WHAT YOU ARE ASKED TO DO: The expected result is a word-for-word copy of the entries, minus any pictures.

Front-end code change data:
- Opening Delimiter -

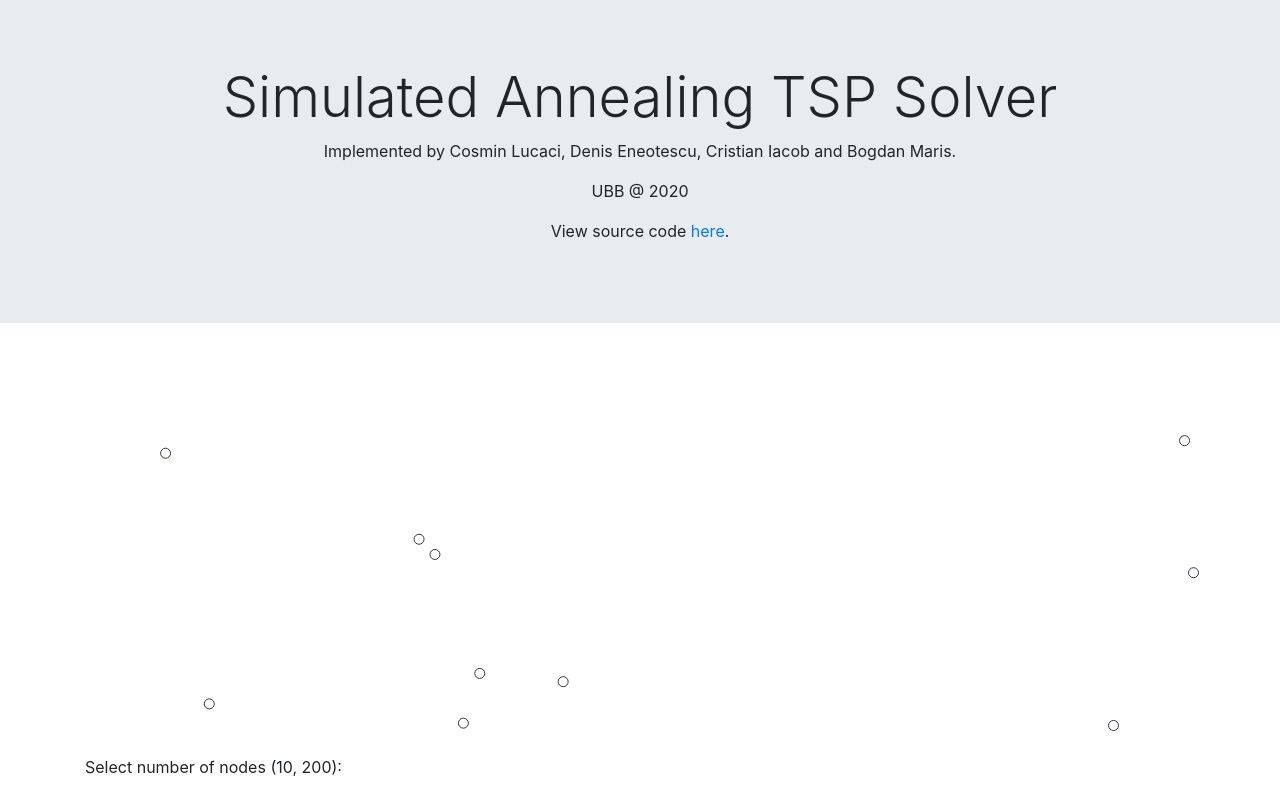
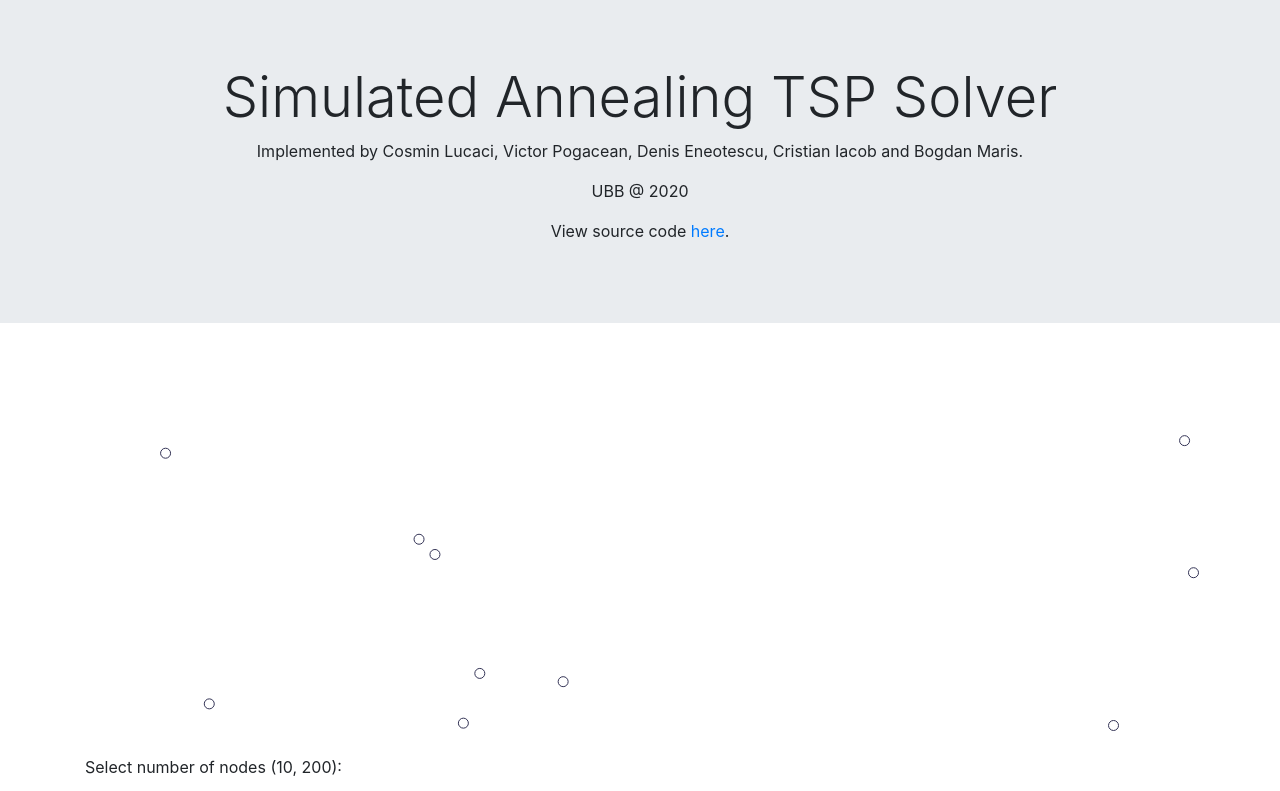
Before and after one commit to bmaris98/tsp-simulated-annealing, a plain HTML site: page index.html in a window 1280 px wide. Shown: the top 791 px of the page. Drawn offline with nearby package versions, Linux system fonts and the light colour scheme.

Commit message:
updated html

```diff
--- a/index.html
+++ b/index.html
@@ -16,7 +16,7 @@
         <div class="container">
             <h3 class="display-4">Simulated Annealing TSP Solver</h3>
             <p>
-                Implemented by Cosmin Lucaci, Denis Eneotescu, Cristian Iacob and Bogdan Maris.
+                Implemented by Cosmin Lucaci, Victor Pogacean, Denis Eneotescu, Cristian Iacob and Bogdan Maris.
             </p>
             <p>UBB @ 2020</p>
             <p>
```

- Closing Delimiter -

EXERCISE SOLUTION:
Before and after one commit to bmaris98/tsp-simulated-annealing, a plain HTML site: page index.html in a window 1280 px wide. Shown: the top 791 px of the page. Drawn offline with nearby package versions, Linux system fonts and the light colour scheme.

Commit message:
updated html

```diff
--- a/index.html
+++ b/index.html
@@ -16,7 +16,7 @@
         <div class="container">
             <h3 class="display-4">Simulated Annealing TSP Solver</h3>
             <p>
-                Implemented by Cosmin Lucaci, Denis Eneotescu, Cristian Iacob and Bogdan Maris.
+                Implemented by Cosmin Lucaci, Victor Pogacean, Denis Eneotescu, Cristian Iacob and Bogdan Maris.
             </p>
             <p>UBB @ 2020</p>
             <p>
```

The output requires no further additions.